Code change snippets
╔══
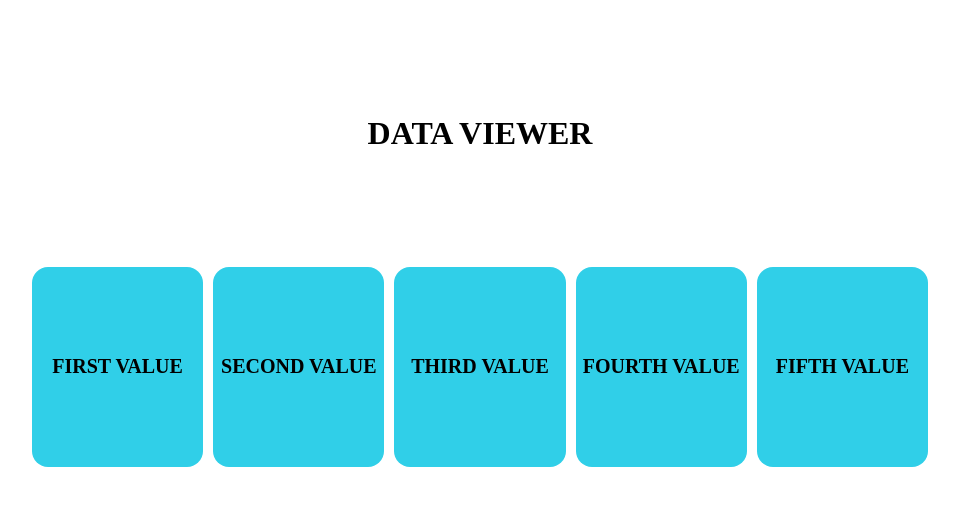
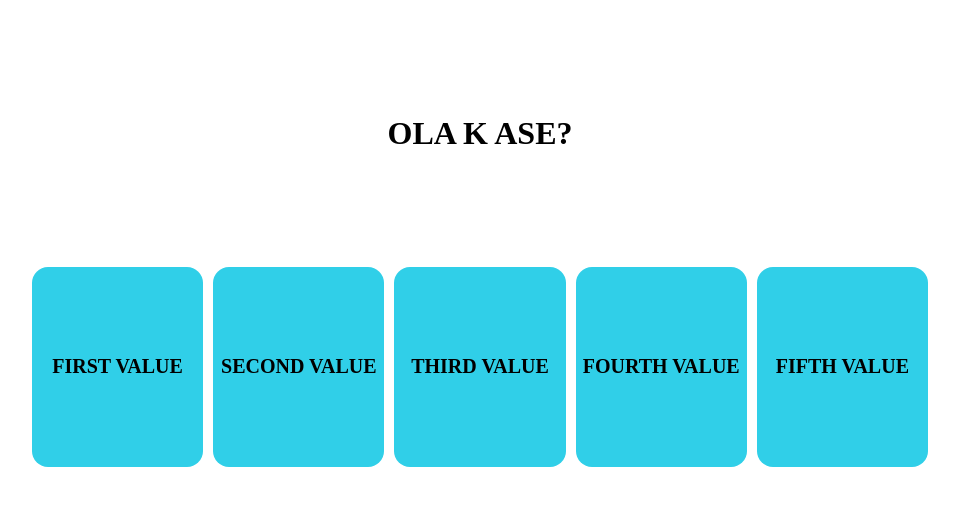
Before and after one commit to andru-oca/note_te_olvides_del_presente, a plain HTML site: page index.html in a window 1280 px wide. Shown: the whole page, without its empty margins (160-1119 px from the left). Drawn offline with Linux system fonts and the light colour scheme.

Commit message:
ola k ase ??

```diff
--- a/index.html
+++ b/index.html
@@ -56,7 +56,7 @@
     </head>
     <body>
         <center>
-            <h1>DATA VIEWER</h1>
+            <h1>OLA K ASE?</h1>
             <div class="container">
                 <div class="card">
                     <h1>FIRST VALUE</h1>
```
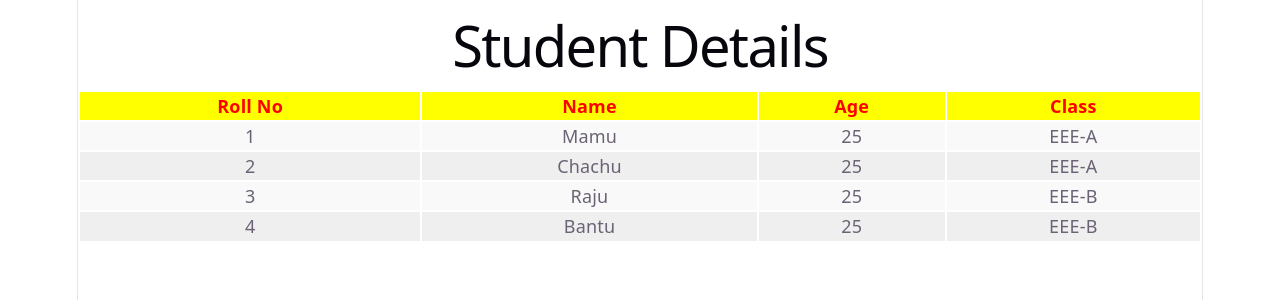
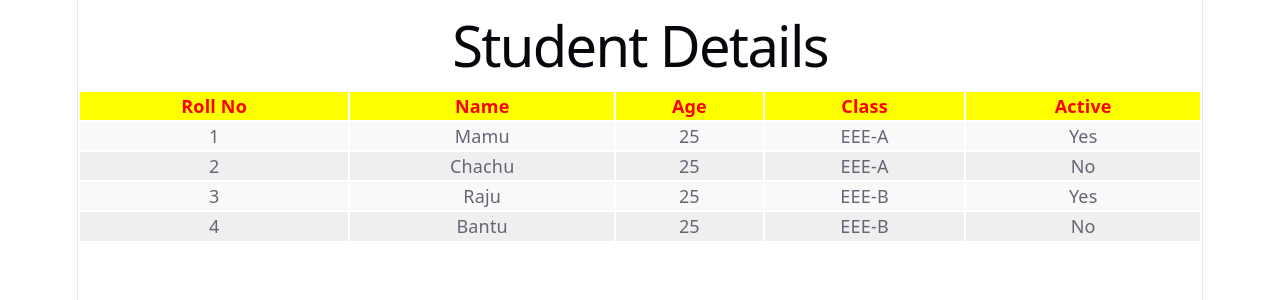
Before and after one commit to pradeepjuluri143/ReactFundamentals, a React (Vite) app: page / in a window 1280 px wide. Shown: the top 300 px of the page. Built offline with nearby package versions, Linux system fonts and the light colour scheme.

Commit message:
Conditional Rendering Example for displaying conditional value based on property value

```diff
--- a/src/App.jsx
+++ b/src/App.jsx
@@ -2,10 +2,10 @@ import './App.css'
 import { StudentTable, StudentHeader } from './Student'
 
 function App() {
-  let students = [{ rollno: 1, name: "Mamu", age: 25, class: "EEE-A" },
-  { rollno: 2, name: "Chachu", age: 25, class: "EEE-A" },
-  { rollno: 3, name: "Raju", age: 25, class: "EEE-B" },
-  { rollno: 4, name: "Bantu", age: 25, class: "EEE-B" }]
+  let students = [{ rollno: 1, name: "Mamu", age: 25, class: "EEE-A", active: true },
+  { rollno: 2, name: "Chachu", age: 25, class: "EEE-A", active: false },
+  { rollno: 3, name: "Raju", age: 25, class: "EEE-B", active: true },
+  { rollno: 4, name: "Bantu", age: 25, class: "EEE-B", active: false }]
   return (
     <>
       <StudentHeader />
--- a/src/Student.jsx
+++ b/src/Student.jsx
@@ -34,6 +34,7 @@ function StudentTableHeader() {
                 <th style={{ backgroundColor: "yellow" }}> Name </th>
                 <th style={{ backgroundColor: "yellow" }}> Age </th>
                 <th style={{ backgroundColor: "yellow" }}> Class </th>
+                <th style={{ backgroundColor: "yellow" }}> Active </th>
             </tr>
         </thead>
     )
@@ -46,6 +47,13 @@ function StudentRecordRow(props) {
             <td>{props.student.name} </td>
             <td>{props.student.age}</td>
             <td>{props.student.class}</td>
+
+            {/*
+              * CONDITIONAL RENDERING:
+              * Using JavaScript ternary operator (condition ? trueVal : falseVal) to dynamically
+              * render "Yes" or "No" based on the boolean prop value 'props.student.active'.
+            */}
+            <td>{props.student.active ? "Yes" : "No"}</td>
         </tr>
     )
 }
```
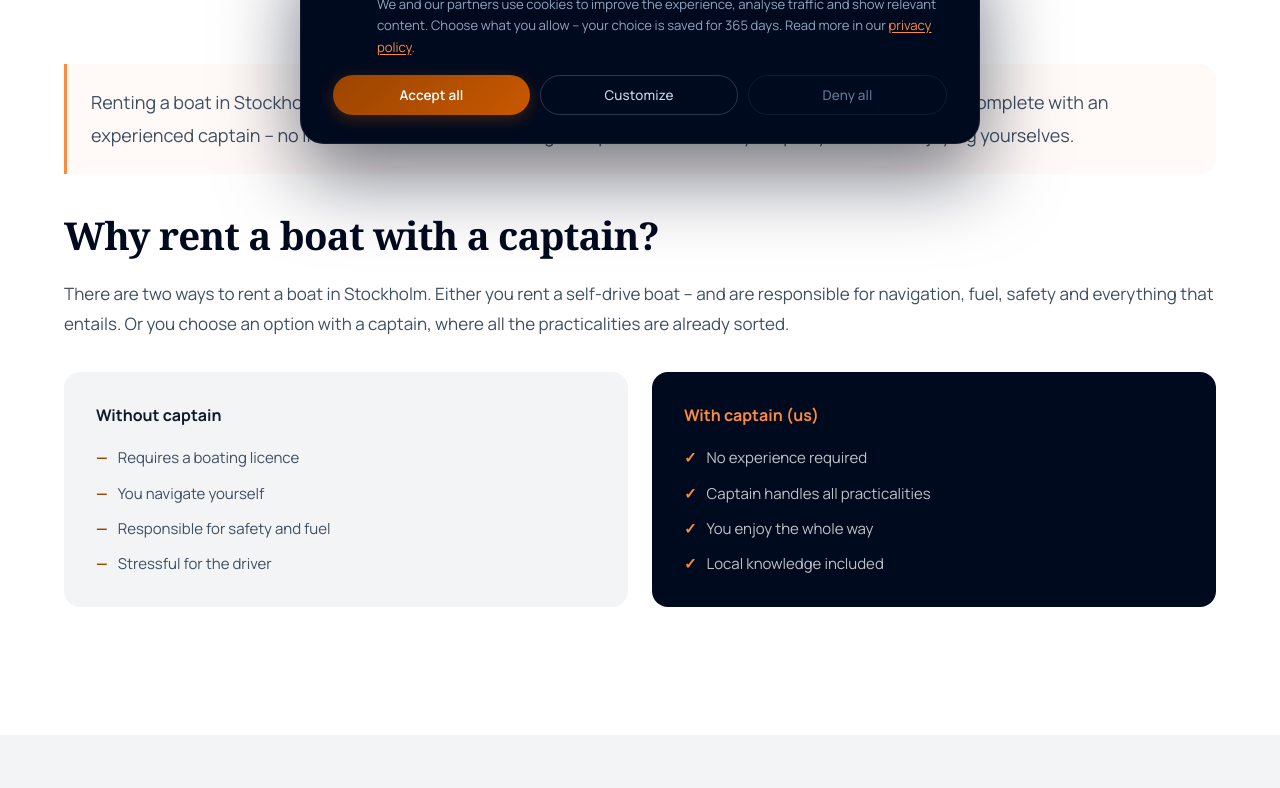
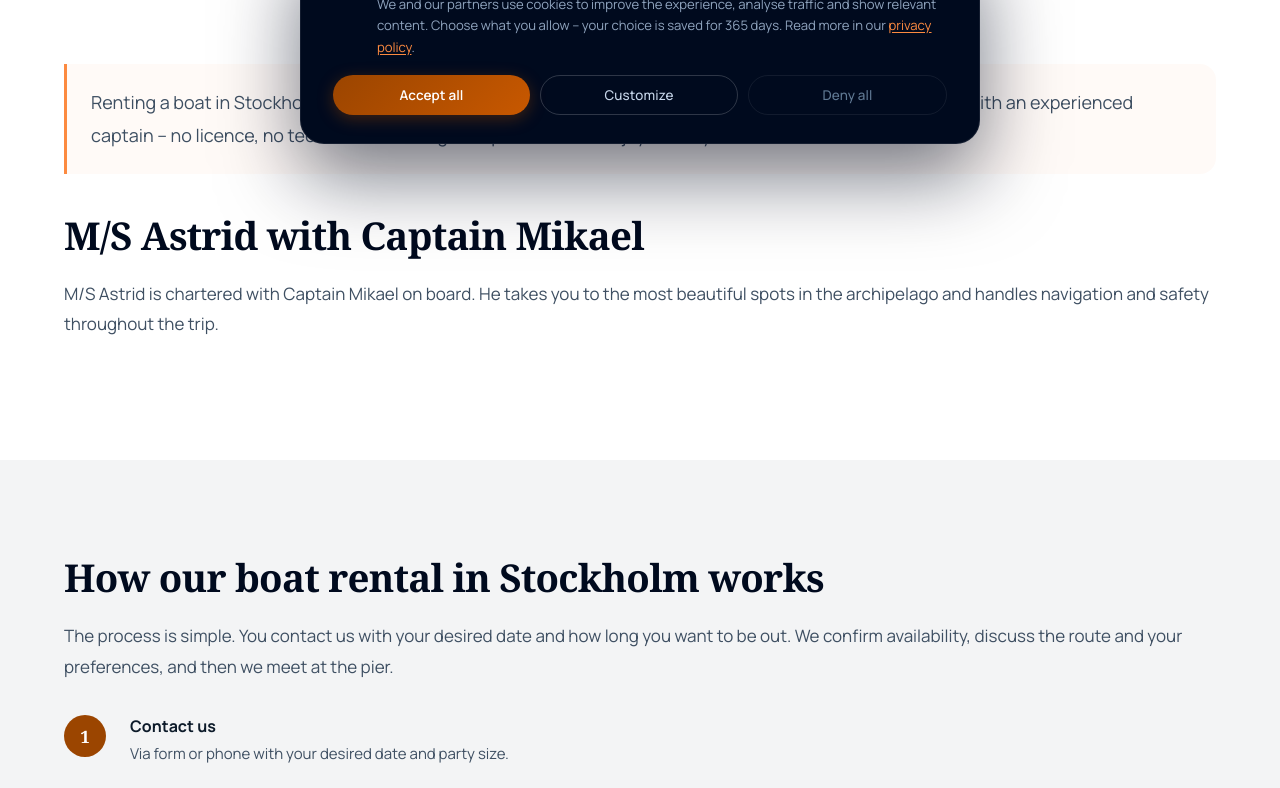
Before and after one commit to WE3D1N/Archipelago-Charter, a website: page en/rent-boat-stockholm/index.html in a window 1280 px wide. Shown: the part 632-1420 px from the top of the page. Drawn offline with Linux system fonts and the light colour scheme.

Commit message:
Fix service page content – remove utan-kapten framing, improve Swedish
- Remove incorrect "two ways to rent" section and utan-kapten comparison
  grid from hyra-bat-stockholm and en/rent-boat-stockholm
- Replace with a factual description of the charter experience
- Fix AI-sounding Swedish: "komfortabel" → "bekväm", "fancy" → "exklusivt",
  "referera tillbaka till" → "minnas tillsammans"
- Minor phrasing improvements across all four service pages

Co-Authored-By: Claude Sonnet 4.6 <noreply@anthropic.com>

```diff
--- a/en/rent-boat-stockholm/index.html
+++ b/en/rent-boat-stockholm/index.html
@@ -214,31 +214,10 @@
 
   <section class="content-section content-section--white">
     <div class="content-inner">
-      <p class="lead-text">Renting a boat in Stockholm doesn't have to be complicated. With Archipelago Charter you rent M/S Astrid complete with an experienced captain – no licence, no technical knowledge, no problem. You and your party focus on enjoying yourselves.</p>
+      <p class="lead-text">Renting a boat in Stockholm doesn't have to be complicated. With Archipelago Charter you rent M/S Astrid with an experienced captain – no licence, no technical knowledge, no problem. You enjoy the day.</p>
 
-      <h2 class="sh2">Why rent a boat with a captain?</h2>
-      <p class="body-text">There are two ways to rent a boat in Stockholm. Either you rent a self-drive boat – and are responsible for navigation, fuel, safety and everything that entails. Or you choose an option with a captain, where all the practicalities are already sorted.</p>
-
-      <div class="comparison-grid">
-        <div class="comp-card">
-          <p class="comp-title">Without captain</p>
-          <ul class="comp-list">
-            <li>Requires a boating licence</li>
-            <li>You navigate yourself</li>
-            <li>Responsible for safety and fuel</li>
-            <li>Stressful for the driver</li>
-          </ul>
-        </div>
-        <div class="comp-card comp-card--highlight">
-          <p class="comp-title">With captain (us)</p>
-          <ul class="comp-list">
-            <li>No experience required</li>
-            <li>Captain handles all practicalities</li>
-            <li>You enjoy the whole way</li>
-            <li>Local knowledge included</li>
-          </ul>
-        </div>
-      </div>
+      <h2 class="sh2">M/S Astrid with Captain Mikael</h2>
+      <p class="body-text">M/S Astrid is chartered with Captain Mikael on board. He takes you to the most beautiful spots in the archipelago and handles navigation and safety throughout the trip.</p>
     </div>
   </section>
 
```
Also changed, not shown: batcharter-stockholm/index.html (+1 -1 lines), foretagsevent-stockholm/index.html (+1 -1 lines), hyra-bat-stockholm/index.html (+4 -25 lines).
╚══
> _Exercise details_: For each line of the entries that includes "card", show that line.

> _Answer to this exercise_:
                 <div class="card">
-        <div class="comp-card">
-        <div class="comp-card comp-card--highlight">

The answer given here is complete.